India's fast bowlers - especially the change bowlers - missed their lines in the first innings against Australia. Rohit suggested having more time before the match might have helped them get into the rhythm of bowling in Test match cricket after two months of non-stop T20 cricket.
"Yeah, ideally, we would want to have a good time in hand to prepare, give enough rest to the bowlers," Rohit said at the post-match press conference. "Sometimes, it can be tough because playing T20 cricket, you completely bowl different lengths, different lines, and a lot of change-ups.
"And then Test cricket, obviously, requires a lot of discipline, hitting that area consistently and challenging the batsmen - but again, you know [Mohammed] Shami, [Mohammed] Siraj, Umesh [Yadav] they all are experienced, they obviously know how to prepare themselves and get ready for a game like this. But in an ideal scenario, yes, I would prefer it if we have 20-25 days to prepare for a game like this."
Shastri calls for India to start succession planning
India begin 2023-25 cycle of the WTC with a Test series in the West Indies in July. Among the issues India may need to address is workload management, considering the 50-over World Cup is scheduled for October-November at home. This could potentially mean a few key players being rested.
Shastri believes it's imperative for the team management and the selectors to chart a succession plan to ensure young players coming through get a feel for the game at the highest level before they are called up for something like a final. This, he felt, had to be done, even if it meant "taking hard calls people may not like."
"That's what the think-tank and the selectors will have to sit and see, draw a plan, have the vision to see how you replenish your squad," he said. "Australians are very good at doing that over the years. They see where they want to be in three years' time. They don't wait for suddenly five players to go away from the side.
"They're constantly getting in youth. So there's a combination of youth and experience all the time. The youngsters learn quickly from the senior players. So your team is healthy and strong right through. So that planning has to be done. They're hard calls, people might not like it, but it's the team's interest that is paramount and that's how you should look at it."
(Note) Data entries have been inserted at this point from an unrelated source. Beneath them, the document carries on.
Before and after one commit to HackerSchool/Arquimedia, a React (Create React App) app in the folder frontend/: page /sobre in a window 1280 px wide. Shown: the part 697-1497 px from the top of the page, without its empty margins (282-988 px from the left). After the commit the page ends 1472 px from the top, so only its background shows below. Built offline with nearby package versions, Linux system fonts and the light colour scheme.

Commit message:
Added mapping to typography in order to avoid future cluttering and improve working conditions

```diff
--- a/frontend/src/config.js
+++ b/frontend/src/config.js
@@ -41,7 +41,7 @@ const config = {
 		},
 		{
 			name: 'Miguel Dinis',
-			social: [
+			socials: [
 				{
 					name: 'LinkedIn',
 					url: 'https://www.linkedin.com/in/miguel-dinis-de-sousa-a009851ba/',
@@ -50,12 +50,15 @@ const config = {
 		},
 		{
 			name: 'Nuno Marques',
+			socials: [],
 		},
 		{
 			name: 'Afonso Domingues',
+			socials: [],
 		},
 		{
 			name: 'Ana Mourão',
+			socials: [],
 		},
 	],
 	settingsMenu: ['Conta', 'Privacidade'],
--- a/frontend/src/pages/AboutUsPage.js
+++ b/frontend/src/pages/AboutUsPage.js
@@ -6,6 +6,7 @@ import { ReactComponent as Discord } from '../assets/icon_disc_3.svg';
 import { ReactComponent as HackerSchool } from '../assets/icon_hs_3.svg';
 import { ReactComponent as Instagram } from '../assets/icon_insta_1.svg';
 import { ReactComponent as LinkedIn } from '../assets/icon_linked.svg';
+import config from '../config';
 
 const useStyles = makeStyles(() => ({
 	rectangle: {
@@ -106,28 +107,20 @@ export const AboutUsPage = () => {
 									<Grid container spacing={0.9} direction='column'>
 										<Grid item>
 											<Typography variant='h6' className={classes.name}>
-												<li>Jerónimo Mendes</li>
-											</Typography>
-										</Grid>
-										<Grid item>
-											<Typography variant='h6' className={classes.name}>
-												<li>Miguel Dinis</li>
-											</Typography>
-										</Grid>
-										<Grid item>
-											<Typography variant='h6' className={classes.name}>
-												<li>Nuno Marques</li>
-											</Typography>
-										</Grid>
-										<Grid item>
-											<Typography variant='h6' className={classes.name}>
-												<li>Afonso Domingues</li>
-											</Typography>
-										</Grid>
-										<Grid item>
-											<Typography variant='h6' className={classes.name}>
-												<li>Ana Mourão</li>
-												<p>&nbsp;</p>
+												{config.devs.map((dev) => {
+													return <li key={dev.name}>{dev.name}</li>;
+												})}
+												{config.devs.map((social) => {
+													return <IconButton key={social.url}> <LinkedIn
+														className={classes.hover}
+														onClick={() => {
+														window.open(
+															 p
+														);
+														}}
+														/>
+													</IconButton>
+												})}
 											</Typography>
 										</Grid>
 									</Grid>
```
This planning is something Rohit also spoke about. "Any tournament you play, you start looking at what possibly you can do moving ahead," he said on Sunday. "Honestly, the game just got over. We haven't really given too much thought to what we want to do in the future. Obviously, there will be some talks around it and we'll see whatever is required and whatever is best, whatever the brand of cricket we want to play in the next two years.
"And who are the guys who can do that role for us? That is the question that we need to find answers to. And there are a lot of guys, there are a lot of players who are doing really well in our domestic cricket as well. It's just about finding them and giving them that space, enough time to go forward and do the job for us. It's all about that. The focus will be obviously on that."